“Although, my ancestor would not have necessarily robbed one of these stores,” the reenactor continues, gesturing toward the expansive warehouse market. “In fact, they targeted what were called ‘gas stations.’ Much smaller. Easier to manage. They took the money from nearly seven of those establishments before being caught by the government.” To illustrate further the reenactor puts on a mask from their pocket and pulls out a handheld weapon. The reenactor points it at Brad who is walking by and suddenly the weapon spits smoke as it screams to life.
The students recoil in morbid fascination, simultaneously enthralled yet horrified. Brad falls to the ground bleeding and screaming as the students blink their eyes rapidly.
Blink, blink, blink.
Click, click, click.
The entire scene unfolding for the world to witness.
“HELP!” Brad screams in pain. “HELP!”
“Where’s the mother fucking money!!!” the reenactor yells.
And then just as the violence unfolding in front of the crowd becomes too much, Janet intervenes, placing a stabilizer over Brad’s forehead, and the blood instantaneously reenters their body, the bullet holes evaporating one by one. The three stand, hold hands, and bow to the audience.
The crowd, by now not just the original students but also the family from Tokyo and the bragging frequent travelers, loves it. They have never seen anything quite like it before. One tourist adds to their visual upload, ‘Wow. I’ve seen reenactments before of battles at Gettysburg, and Okinawa, and Sydney, but nothing like this. The violence was so intimate.” Before posting the tourist adds a link to the reenactor’s ancestor, the one who robbed seven smaller “gas Walmarts,” and include archival footage of the ancestor’s court trial.
Towards the end of the day, before the site closes for the evening, Janet, Brad, and the reenactor tell the crowds that in just a few weeks they will be recreating an event called “Black Friday,” and that the tourists could, if they wanted, come and participate in the trampling of a Walmart team member. The audiences listen with fascination before returning to pushing the shopping carts around in frenzied circles, laughing as they nearly miss one another.
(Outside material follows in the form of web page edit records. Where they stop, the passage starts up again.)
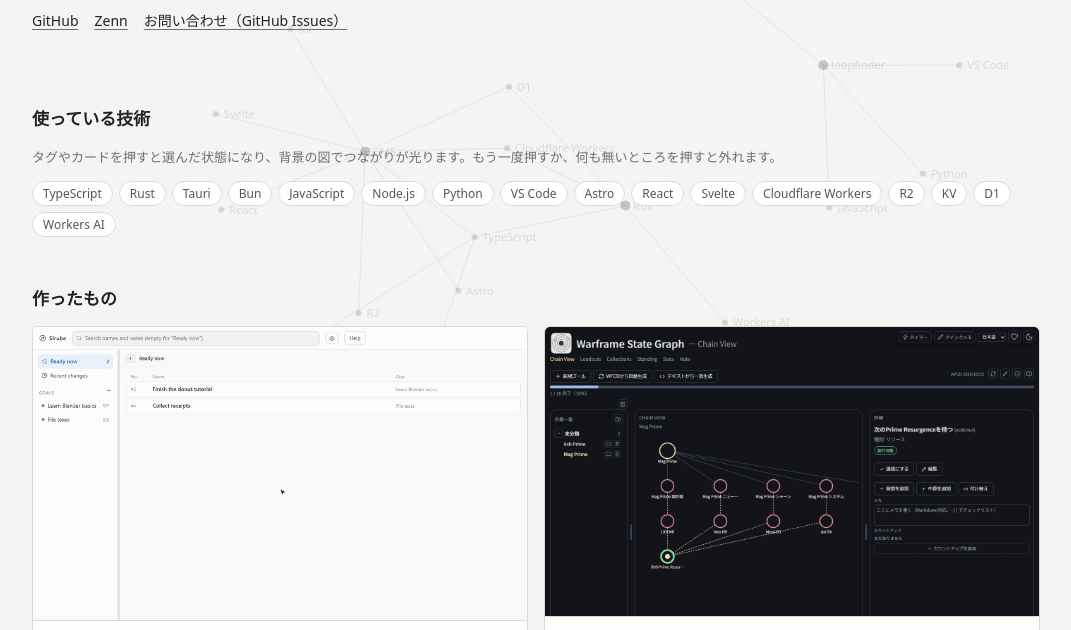
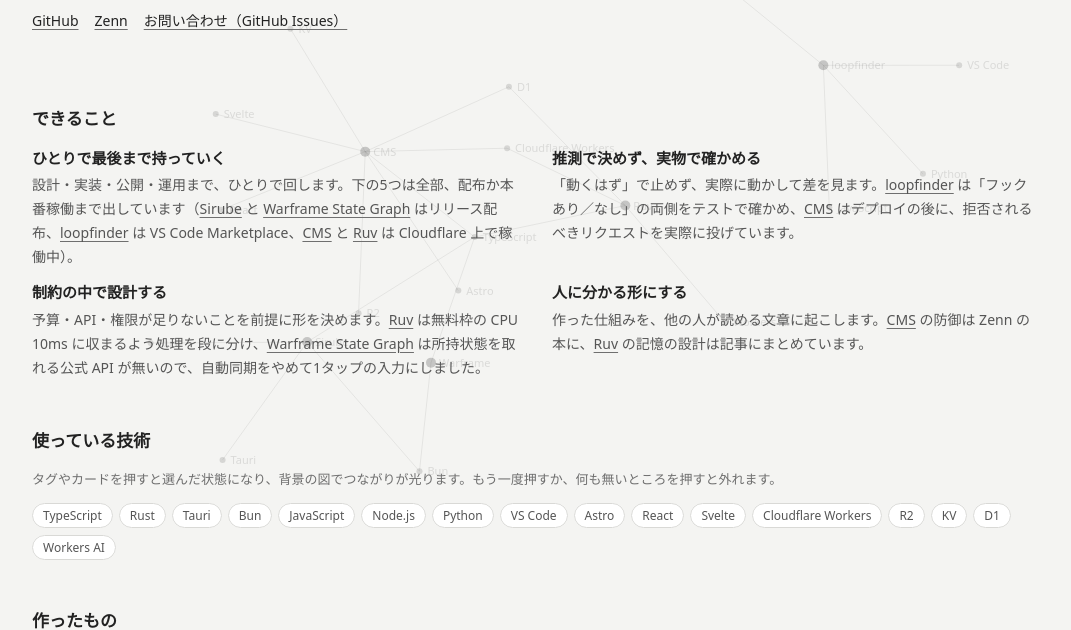
Before and after one commit to MotimotiNotch/tech-site, a plain HTML site: page public/index.html in a window 1280 px wide. Shown: the part 148-778 px from the top of the page, without its empty margins (104-1175 px from the left). Drawn offline with Linux system fonts and the light colour scheme.

Commit message:
feat(site): できること（強み4つ）の節を足す
ヘッダーの下に日英で4項目を置き、根拠はカードに書いてあることだけにしてカードへリンクする。

Co-Authored-By: Claude Opus 5.5 <noreply@anthropic.com>
Claude-Session: https://claude.ai/code/session_01KgijHTJXnVSuQzTYZ1b41c

```diff
--- a/public/index.html
+++ b/public/index.html
@@ -36,6 +36,28 @@
   </header>
 
   <main>
+    <section aria-labelledby="strengths-heading">
+      <h2 id="strengths-heading">できること</h2>
+      <ul class="strengths">
+        <li>
+          <h3>ひとりで最後まで持っていく</h3>
+          <p>設計・実装・公開・運用まで、ひとりで回します。下の5つは全部、配布か本番稼働まで出しています（<a href="#sirube">Sirube</a> と <a href="#warframe">Warframe State Graph</a> はリリース配布、<a href="#loopfinder">loopfinder</a> は VS Code Marketplace、<a href="#cms">CMS</a> と <a href="#ruv">Ruv</a> は Cloudflare 上で稼働中）。</p>
+        </li>
+        <li>
+          <h3>推測で決めず、実物で確かめる</h3>
+          <p>「動くはず」で止めず、実際に動かして差を見ます。<a href="#loopfinder">loopfinder</a> は「フックあり／なし」の両側をテストで確かめ、<a href="#cms">CMS</a> はデプロイの後に、拒否されるべきリクエストを実際に投げています。</p>
+        </li>
+        <li>
+          <h3>制約の中で設計する</h3>
+          <p>予算・API・権限が足りないことを前提に形を決めます。<a href="#ruv">Ruv</a> は無料枠の CPU 10ms に収まるよう処理を段に分け、<a href="#warframe">Warframe State Graph</a> は所持状態を取れる公式 API が無いので、自動同期をやめて1タップの入力にしました。</p>
+        </li>
+        <li>
+          <h3>人に分かる形にする</h3>
+          <p>作った仕組みを、他の人が読める文章に起こします。<a href="#cms">CMS</a> の防御は Zenn の本に、<a href="#ruv">Ruv</a> の記憶の設計は記事にまとめています。</p>
+        </li>
+      </ul>
+    </section>
+
     <section aria-labelledby="stack-heading">
       <h2 id="stack-heading">使っている技術</h2>
       <p class="note">タグやカードを押すと選んだ状態になり、背景の図でつながりが光ります。もう一度押すか、何も無いところを押すと外れます。</p>
--- a/public/style.css
+++ b/public/style.css
@@ -116,6 +116,18 @@ h1 { font-size: 28px; font-weight: 600; letter-spacing: 0.02em; margin: 0 0 8px;
 h2 { font-size: 17px; font-weight: 600; margin: 48px 0 12px; }
 .note { margin: 0 0 12px; font-size: 13px; color: var(--fg-faint); }
 
+/* できること: カードより一段静かに。枠を付けず、2列に並べるだけ */
+.strengths {
+  list-style: none;
+  margin: 0;
+  padding: 0;
+  display: grid;
+  grid-template-columns: repeat(auto-fill, minmax(min(100%, 460px), 1fr));
+  gap: 12px 32px;
+}
+.strengths h3 { font-size: 15px; font-weight: 600; margin: 0 0 2px; }
+.strengths p { margin: 0; color: var(--fg-muted); font-size: 14px; }
+
 .tags { display: flex; flex-wrap: wrap; gap: 6px; list-style: none; margin: 0; padding: 0; }
 .tag {
   font: inherit;
```
Also changed, not shown: public/en/index.html (+22 -0 lines).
Finally, the families shuffle out to leave, stopping at a number of “fast food” recreations where they eat an authentic twenty-first century meal. They laugh at the grotesquely oversized drinks and bitterly salted fries. Children marvel at the hard plastic figurines that come with their food. Leaving, they see the final exhibit, a dedication to something called a “cart corral.” The sign openly admits historians don’t know why it was used, considering the store’s entrance was only a mere walk away. The sign concludes it is one of those many things lost to the sands of time.